Other issues the ACA has faced through the years have been youth population fluctuation, economic recessions limiting camp enrollment, land price increases affecting camp acreage, the electronic age, high unemployment, and lengthier school calendars prescribing less time for experiential learning.4 They advocate on behalf of camp experiences’ positive outcomes in health and wellness, environmental stewardship, team building and leadership, workforce development, and academic enrichment.

Through grant funded research, ACA has studied the impact camp experiences have upon youth development.
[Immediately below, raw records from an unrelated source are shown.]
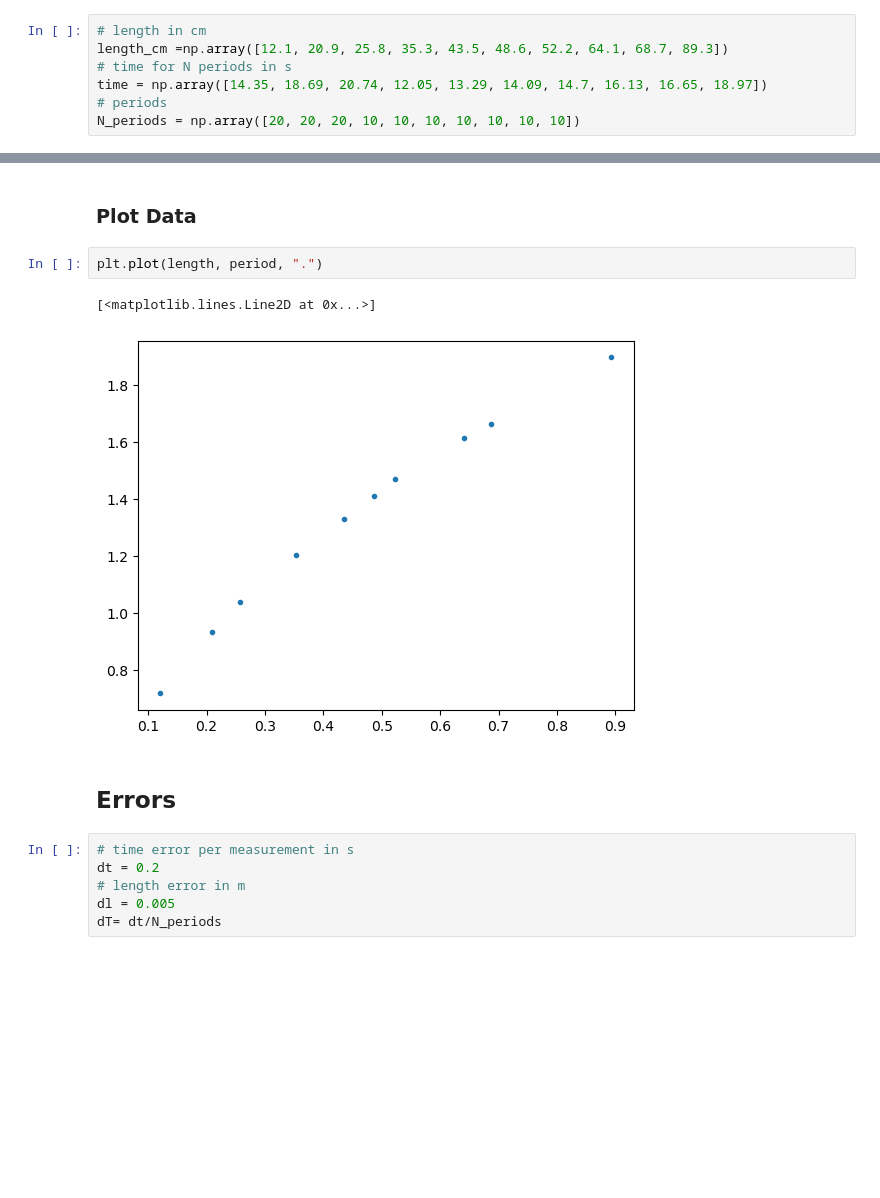
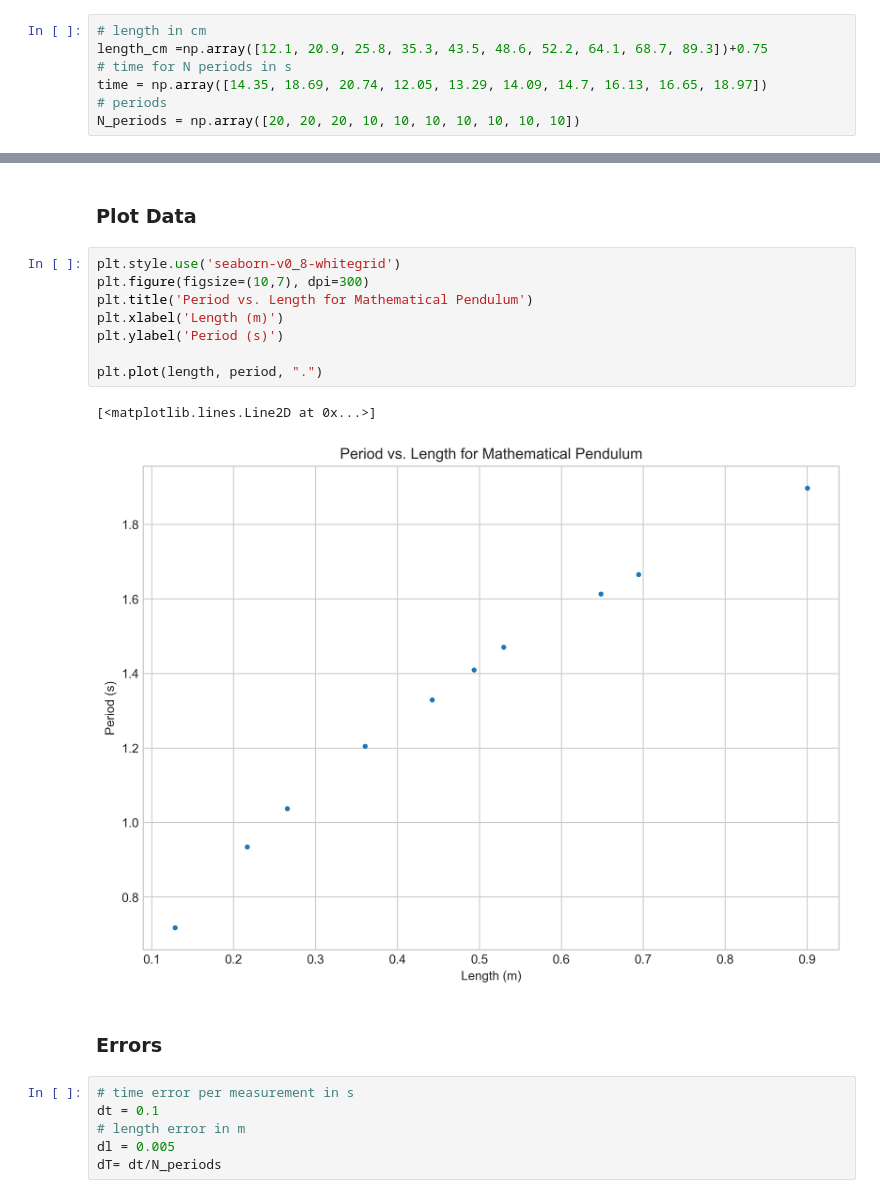
Before and after one commit to bylands/physicslab, a Jupyter notebook: pendulum.ipynb, the cells around one changed output, grey strips where cells are left out. Drawn from its saved outputs; the diff is of its cells as text; blank space fills up the shorter version.

```diff
--- a/pendulum.ipynb
+++ b/pendulum.ipynb
@@ -10,6 +11,6 @@ import matplotlib.pyplot as plt
 # %%
 # length in cm
-length_cm =np.array([12.1, 20.9, 25.8, 35.3, 43.5, 48.6, 52.2, 64.1, 68.7, 89.3])
+length_cm =np.array([12.1, 20.9, 25.8, 35.3, 43.5, 48.6, 52.2, 64.1, 68.7, 89.3])+0.75
 # time for N periods in s
 time = np.array([14.35, 18.69, 20.74, 12.05, 13.29, 14.09, 14.7, 16.13, 16.65, 18.97])
 # periods
@@ -21,16 +22,22 @@ period = time/N_periods
 length = length_cm / 100
 # %% [markdown]
 ### Plot Data
-# %%
-plt.plot(length, period, ".")
-# %% [output]
-[<matplotlib.lines.Line2D at 0x...>]
-[figure, removed]
+# %%
+plt.style.use('seaborn-v0_8-whitegrid')
+plt.figure(figsize=(10,7), dpi=300)
+plt.title('Period vs. Length for Mathematical Pendulum')
+plt.xlabel('Length (m)')
+plt.ylabel('Period (s)')
+
+plt.plot(length, period, ".")
+# %% [output]
+[<matplotlib.lines.Line2D at 0x...>]
+[figure, added]
 # %% [markdown]
-## Errors
+### Errors
 # %%
 # time error per measurement in s
-dt = 0.2
+dt = 0.1
 # length error in m
 dl = 0.005
 dT= dt/N_periods
```
Also changed, not shown: parts of 14 cells of this notebook.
They found that “camp enables significant growth in confidence and self-esteem, relationship and friendship skills, and independence and responsibility” and that it “provides an environment with appropriate boundaries, structure and expectations, and hands-on learning opportunities – the building blocks for a successful life.”5

  • 1. “About ACA.” American Camp Association. < http://www.acacamps.org/about/who-we-are > 3 Aug. 2012.
  • 2. Yerkes, Rita. “His Story, Her Story, Our Story: 100 Years of the American Camp Association.” American Camp Association. < http://www.acacamps.org/campmag/issues/1001/his-story-her-story-our-story-100-years-american-camp-association > 3 Aug. 2012.
  • 3. Leslie Paris, 2008 as quoted in Yerkes.
  • 4. Ozier, Lance. “Camp: At the Crossroads of America's Past and Future.” American Camp Association. < http://www.acacamps.org/campmag/1207/camp-crossroads-americas-past-future > 2 Aug. 2012.
  • 5. “Causes of Camp: Partnering with ACA.” American Camp Association. < http://www.acacamps.org/partnerships > 3 Aug. 2012.